MARINE CORPS BASE CAMP PENDLETON, Calif. --
For their display of courage and bravery, two Marines were presented with Navy and Marine Corps Medals during a graduation ceremony at the School of Infantry West, June 23.
Staff Sgts. Shawn M. Martin and Jason M. Kuehnl received their awards for individual acts of heroism while serving as a combat instructors, when on two separate occassions, one of each of their students failed to follow proper throwing techniques during basic M67 fragmentation grenade training.
As a result, the live hand grenades did not clear the pit wall, and put the lives of the Marines in the training area and those around it in danger.
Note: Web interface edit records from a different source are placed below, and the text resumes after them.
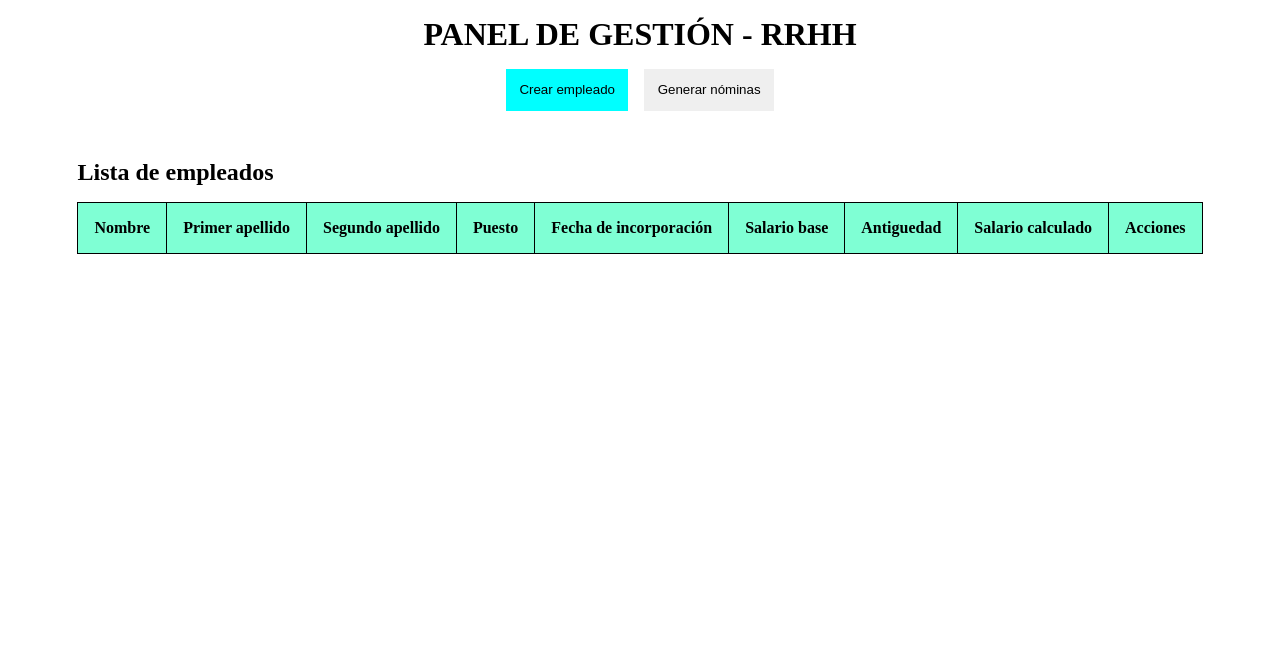
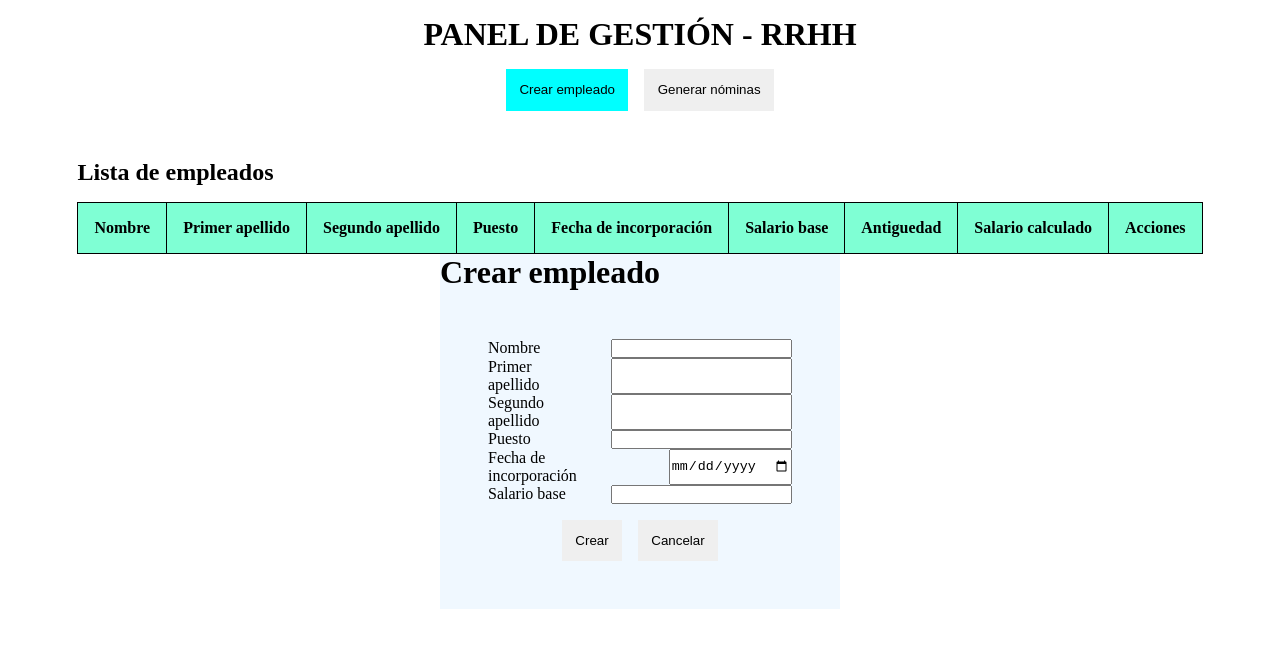
Before and after one commit to migppdev/Employee-Manager-CRUD, a website with bundled scripts: page frontend/index.html in a window 1280 px wide. Built offline with nearby package versions, Linux system fonts and the light colour scheme; no server answers.

Commit message:
feat: add create employee modal, improve overall styling

```diff
--- a/frontend/css/style.css
+++ b/frontend/css/style.css
@@ -20,6 +20,7 @@ main {
   display: flex;
   justify-content: center;
   align-items: center;
+  flex-wrap: wrap;
 }
 
 #tabla-empleados {
@@ -64,11 +65,11 @@ nav {
   transform: scale(0.98);
 }
 
-#crear-empleado-btn {
+#abrir-modal-crear-empleado {
   background-color: aqua;
 }
 
-#crear-empleado-btn:active {
+#abrir-modal-crear-empleado:active {
   transform: scale(0.98);
 }
 
@@ -79,3 +80,43 @@ nav {
 .btn-del {
   background-color: lightcoral;
 }
+
+/* ============ MODAL ============ */
+
+.modal {
+  display: flex;
+  flex-direction: column;
+  z-index: 1;
+}
+
+#modal-crear-empleado {
+  background-color: aliceblue;
+}
+
+.form {
+  display: flex;
+  flex-direction: column;
+  width: 50vh;
+  height: fit-content;
+  padding: 3em;
+}
+
+.fila-form {
+  display: flex;
+  gap: 2em;
+}
+
+.fila-form input {
+  margin-left: auto;
+}
+
+.modal .fila-botones {
+  margin-top: 1em;
+  display: flex;
+  justify-content: center;
+  gap: 1em;
+}
+
+.modal #crear-empleado-btn {
+  background-color: lightgreen;
+}
--- a/frontend/index.html
+++ b/frontend/index.html
@@ -10,7 +10,9 @@
     <header>
       <h1>PANEL DE GESTIÓN - RRHH</h1>
       <nav>
-        <button class="btn" id="crear-empleado-btn">Crear empleado</button>
+        <button class="btn" id="abrir-modal-crear-empleado">
+          Crear empleado
+        </button>
         <button class="btn" id="nominas-btn">Generar nóminas</button>
       </nav>
     </header>
@@ -34,6 +36,50 @@
         </thead>
         <tbody id="cuerpo-tabla-empleados"></tbody>
       </table>
+      <!-- ============ CREAR EMPLEADO  ============ -->
+
+      <div id="modal-crear-empleado" class="modal">
+        <h1>Crear empleado</h1>
+        <form action="" class="form">
+          <div class="fila-form">
+            <label for="nombre">Nombre</label>
+            <input type="text" id="nombret" required />
+          </div>
+          <div class="fila-form">
+            <label for="apellido-1">Primer apellido</label>
+            <input type="text" id="apellido-1" required />
+          </div>
+
+          <div class="fila-form">
+            <label for="apellido-2">Segundo apellido</label>
+            <input type="text" id="apellido-2" />
+          </div>
+
+          <div class="fila-form">
+            <label for="puesto">Puesto</label>
+            <input type="text" id="puesto" />
+          </div>
+
+          <div class="fila-form">
+            <label for="fecha-incorporacion">Fecha de incorporación</label>
+            <input type="date" id="fecha-incorporacion" />
+          </div>
+
+          <div class="fila-form">
+            <label for="salario-base">Salario base</label>
+            <input type="number" id="salario-base" />
+          </div>
+
+          <div class="fila-botones">
+            <button type="submit" class="btn" id="crear-empleado-modal-btn">
+              Crear
+            </button>
+            <button type="button" class="btn" id="cerrar-modal-btn">
+              Cancelar
+            </button>
+          </div>
+        </form>
+      </div>
     </main>
 
     <script type="module" src="./js/api.js"></script>
```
As the grenades ricocheted to the bottom of the pit, both Martin and Kuehnl took immediate action, grabbing their junior Marines, and forcing them over the wall of the pit without thinking of their own well-being.
According to the Jane’s Infantry Weapons publication, the M67 fragmentation grenade has three to five seconds from the time the wire clip is released and the pin pulled, before it detonates. The M67 has an effective casualty radius of 15 meters. Fragments can disperse as far away as 230 meters.
Due to the instructors’ immediate actions, mental tenacity, and remarkable bravery, no injuries were sustained by either the junior Marines, their classmates or their trainers.
By their courageous and prompt actions in the face of great personal risk, Martin and Kuehnl reflected great credit upon themselves upholding the highest traditions of the Marine Corps and the United States Naval Service.
“Today, you are being witnesses of something that does not take place often in our Corps, the awarding of the Navy and Marine Corps Medal to these two brave Marines,” said Col. Brennan T. Byrne, Commanding Officer, School of Infantry West.
The Navy and Marine Corps Medal is the second highest non-combatant medal awarded by the United States Department of the Navy to members of the United States Navy and Marine Corps. It was established by Congress on August 7, 1942.